[Data supplied Boundary: Start]
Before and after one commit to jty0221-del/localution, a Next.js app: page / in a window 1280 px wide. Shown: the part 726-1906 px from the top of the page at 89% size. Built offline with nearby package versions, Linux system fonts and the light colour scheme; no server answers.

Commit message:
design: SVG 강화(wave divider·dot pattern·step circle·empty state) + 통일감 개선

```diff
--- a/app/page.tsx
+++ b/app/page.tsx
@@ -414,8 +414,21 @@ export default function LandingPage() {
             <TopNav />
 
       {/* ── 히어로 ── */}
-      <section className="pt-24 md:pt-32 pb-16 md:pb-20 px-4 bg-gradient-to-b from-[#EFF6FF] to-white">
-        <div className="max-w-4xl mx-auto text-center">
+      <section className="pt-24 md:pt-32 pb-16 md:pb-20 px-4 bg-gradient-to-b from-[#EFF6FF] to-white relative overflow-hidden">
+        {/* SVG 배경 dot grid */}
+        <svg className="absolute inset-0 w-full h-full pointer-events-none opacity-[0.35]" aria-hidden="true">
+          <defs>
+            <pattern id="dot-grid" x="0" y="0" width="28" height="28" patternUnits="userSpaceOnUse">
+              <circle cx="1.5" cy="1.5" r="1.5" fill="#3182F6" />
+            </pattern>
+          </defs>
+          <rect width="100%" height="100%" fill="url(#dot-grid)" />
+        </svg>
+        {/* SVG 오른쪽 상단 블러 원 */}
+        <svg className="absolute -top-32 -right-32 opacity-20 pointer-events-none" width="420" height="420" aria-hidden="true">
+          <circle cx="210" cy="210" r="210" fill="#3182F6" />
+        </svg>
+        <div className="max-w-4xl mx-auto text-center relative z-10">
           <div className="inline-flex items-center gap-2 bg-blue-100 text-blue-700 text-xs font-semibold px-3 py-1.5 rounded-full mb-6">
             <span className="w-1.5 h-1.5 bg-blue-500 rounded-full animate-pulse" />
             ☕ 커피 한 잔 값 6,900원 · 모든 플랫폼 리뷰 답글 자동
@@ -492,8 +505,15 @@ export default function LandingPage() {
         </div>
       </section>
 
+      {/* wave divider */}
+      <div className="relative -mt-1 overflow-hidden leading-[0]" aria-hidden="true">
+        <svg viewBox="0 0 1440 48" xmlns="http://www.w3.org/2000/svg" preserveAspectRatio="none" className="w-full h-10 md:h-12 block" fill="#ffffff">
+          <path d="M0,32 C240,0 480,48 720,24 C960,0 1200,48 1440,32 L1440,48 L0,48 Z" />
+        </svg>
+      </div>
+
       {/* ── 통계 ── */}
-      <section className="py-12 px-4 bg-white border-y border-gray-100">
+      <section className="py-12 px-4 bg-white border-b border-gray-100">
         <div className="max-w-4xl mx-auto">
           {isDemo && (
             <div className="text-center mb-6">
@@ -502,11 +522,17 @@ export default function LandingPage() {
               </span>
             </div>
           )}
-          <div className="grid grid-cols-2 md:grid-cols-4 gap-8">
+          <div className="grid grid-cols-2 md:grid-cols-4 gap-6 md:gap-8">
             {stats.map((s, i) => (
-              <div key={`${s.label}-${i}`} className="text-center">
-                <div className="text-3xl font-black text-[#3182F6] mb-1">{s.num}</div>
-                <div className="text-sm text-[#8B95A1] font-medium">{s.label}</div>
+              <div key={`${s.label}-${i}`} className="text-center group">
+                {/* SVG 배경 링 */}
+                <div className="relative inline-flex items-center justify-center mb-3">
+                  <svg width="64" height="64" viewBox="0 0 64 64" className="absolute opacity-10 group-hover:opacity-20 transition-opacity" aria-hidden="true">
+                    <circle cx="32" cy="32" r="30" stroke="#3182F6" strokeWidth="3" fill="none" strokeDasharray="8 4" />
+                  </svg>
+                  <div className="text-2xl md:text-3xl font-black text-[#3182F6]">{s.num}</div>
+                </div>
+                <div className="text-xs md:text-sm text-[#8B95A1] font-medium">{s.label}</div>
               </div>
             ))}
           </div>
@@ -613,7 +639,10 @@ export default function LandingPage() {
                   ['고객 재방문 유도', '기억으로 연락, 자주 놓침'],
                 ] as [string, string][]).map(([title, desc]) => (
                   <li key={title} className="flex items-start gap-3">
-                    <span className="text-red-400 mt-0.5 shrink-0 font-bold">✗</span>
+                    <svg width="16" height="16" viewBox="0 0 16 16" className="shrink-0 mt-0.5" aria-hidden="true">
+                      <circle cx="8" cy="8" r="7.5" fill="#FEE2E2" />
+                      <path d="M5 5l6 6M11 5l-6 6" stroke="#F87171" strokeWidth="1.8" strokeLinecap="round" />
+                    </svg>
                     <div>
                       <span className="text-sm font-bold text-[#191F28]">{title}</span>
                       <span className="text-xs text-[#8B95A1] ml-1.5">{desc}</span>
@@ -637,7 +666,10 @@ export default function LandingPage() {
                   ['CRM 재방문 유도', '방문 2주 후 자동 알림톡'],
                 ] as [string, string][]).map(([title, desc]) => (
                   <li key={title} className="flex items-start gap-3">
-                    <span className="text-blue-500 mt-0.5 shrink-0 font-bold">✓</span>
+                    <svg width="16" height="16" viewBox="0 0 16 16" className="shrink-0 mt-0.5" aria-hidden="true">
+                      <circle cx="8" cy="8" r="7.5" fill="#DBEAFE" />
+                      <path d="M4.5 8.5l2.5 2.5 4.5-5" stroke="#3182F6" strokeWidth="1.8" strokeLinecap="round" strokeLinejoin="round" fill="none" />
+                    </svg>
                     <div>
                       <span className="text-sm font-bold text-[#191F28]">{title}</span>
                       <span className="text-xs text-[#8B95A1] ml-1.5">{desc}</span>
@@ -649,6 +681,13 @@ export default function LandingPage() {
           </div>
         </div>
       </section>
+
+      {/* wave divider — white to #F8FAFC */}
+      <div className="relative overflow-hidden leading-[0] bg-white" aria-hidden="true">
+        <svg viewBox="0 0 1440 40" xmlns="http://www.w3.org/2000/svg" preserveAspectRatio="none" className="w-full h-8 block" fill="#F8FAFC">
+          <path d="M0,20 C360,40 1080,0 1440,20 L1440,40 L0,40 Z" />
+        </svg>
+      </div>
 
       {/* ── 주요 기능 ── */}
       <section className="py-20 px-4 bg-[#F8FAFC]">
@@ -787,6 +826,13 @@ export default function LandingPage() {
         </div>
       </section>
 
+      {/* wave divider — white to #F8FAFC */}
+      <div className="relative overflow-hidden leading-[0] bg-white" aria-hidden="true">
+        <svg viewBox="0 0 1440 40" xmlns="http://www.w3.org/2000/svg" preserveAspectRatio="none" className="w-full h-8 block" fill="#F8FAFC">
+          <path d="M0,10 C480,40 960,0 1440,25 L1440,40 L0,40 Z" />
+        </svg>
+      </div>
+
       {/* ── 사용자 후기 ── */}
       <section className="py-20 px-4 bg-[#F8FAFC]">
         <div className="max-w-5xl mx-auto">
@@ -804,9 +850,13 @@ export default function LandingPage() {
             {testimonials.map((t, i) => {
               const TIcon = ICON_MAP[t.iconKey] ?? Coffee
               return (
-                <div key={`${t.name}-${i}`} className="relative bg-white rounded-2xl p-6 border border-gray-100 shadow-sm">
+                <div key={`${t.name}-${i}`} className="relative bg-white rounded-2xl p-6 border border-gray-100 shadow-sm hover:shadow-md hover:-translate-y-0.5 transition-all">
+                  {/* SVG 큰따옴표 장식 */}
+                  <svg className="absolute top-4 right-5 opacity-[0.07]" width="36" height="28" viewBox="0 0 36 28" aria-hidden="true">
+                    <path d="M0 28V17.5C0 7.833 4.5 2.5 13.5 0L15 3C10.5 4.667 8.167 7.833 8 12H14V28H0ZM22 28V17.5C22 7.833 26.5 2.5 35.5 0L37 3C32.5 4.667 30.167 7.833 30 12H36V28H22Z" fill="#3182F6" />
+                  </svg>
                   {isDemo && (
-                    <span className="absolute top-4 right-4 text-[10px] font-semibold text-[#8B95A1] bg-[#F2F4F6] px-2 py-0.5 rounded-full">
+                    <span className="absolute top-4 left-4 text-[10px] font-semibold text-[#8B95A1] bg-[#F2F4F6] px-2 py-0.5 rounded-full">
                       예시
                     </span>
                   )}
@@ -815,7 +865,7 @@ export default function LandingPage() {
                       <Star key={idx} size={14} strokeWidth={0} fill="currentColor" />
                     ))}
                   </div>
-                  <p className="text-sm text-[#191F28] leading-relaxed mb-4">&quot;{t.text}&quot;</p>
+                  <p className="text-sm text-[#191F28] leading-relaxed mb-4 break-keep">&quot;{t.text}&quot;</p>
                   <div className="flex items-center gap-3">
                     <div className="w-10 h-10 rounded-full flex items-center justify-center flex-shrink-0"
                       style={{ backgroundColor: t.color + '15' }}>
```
[Data supplied Boundary: End]
■ **Problem requirements**: In the material above, how many lines include the word "aria"? State that number alone.

■ **Written response**: 9